» **Directions for this task**
Tally the lines below that include the string "border". Reply with the total only.
====== Material for this exercise ======
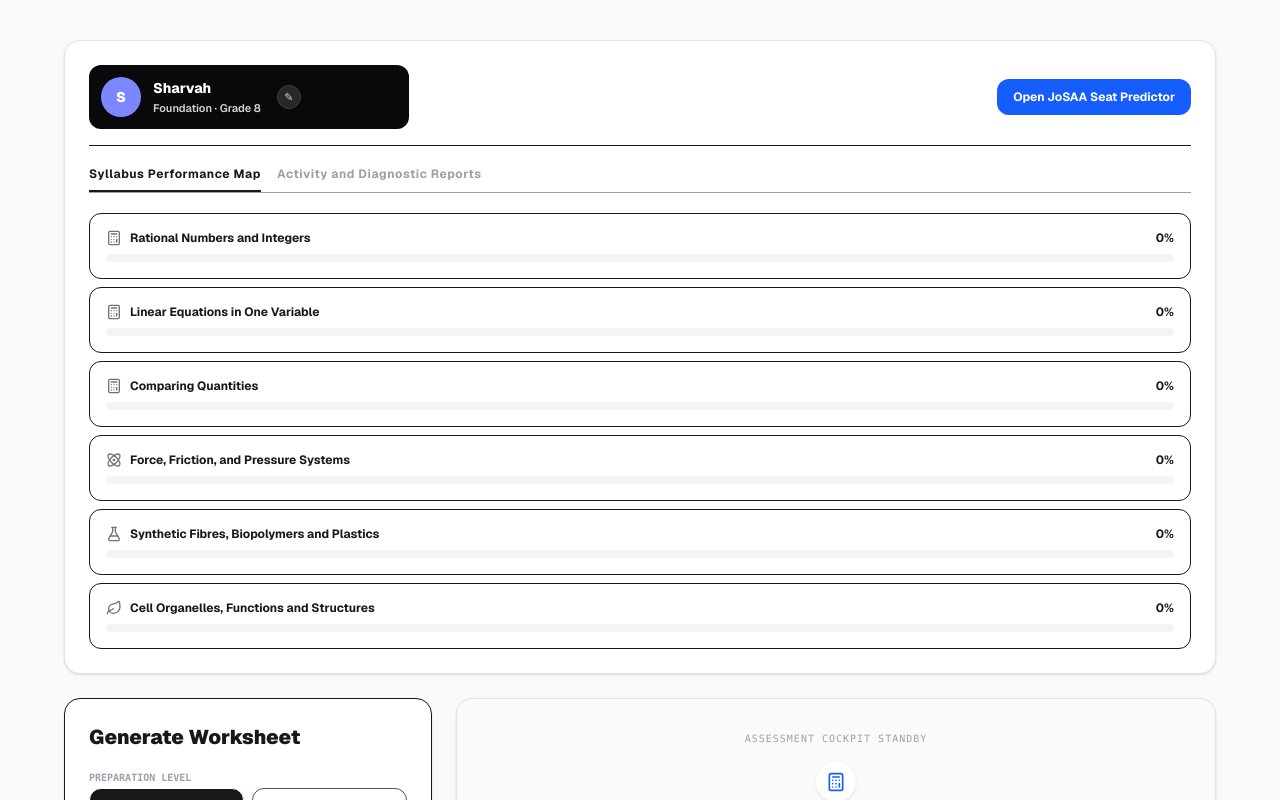
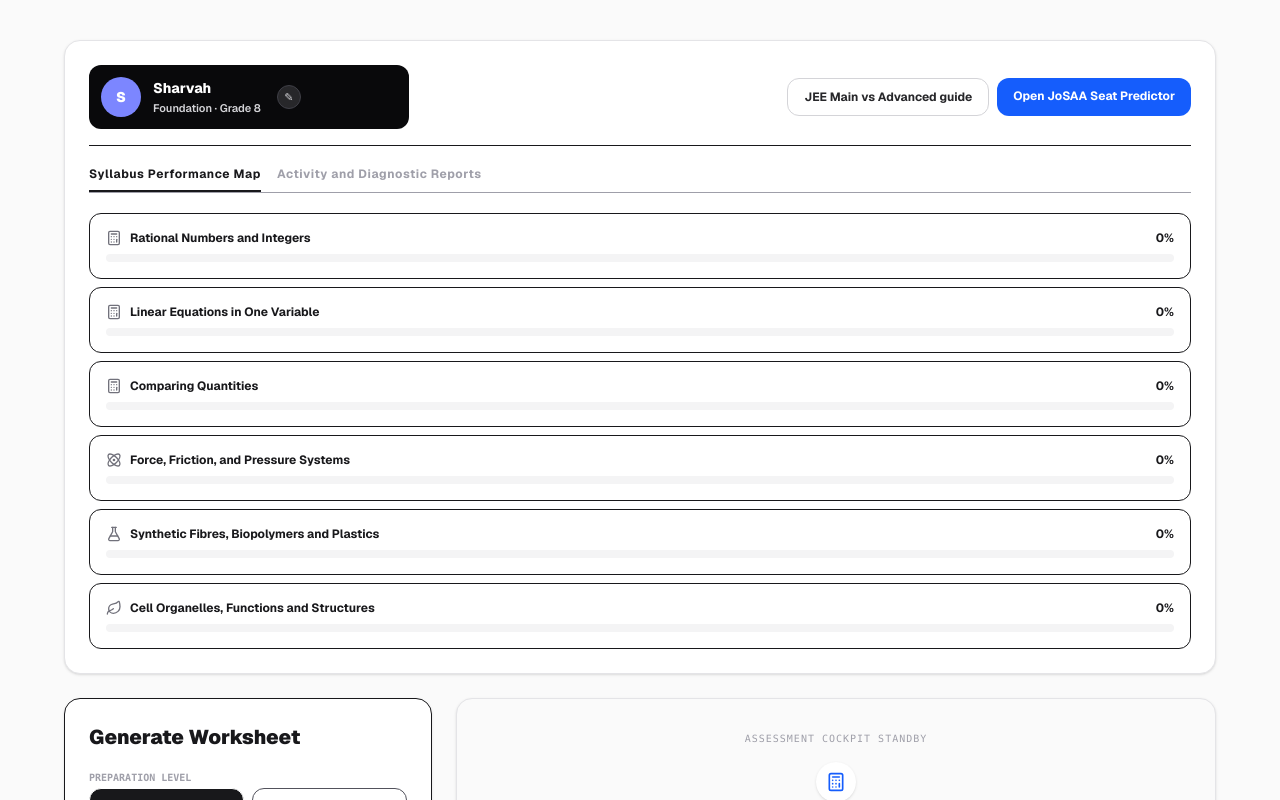
Before and after one commit to ashome16/jee-ncert-worksheet, a Next.js app: page / in a window 1280 px wide. Shown: the top 800 px of the page. Built offline with nearby package versions, Linux system fonts and the light colour scheme.

Commit message:
Add JEE guide link next to JoSAA button

```diff
--- a/src/app/page.tsx
+++ b/src/app/page.tsx
@@ -389,7 +389,14 @@ export default function Home() {
                 ✎
               </button>
             </div>
-            <Link href="/predictor" className="rounded-xl bg-blue-600 px-4 py-2.5 text-xs font-bold text-white hover:bg-blue-700">Open JoSAA Seat Predictor</Link>
+           <div className="flex flex-wrap gap-2">
+  <Link href="/crucible" className="rounded-xl border border-zinc-300 bg-white px-4 py-2.5 text-xs font-bold text-zinc-800 hover:bg-zinc-50">
+    JEE Main vs Advanced guide
+  </Link>
+  <Link href="/predictor" className="rounded-xl bg-blue-600 px-4 py-2.5 text-xs font-bold text-white hover:bg-blue-700">
+    Open JoSAA Seat Predictor
+  </Link>
+</div>
           </div>
           {profileEditorOpen && (
             <div className="space-y-3 rounded-xl border bg-zinc-50 p-4 text-xs">
```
======
» **Reply to the exercise**
2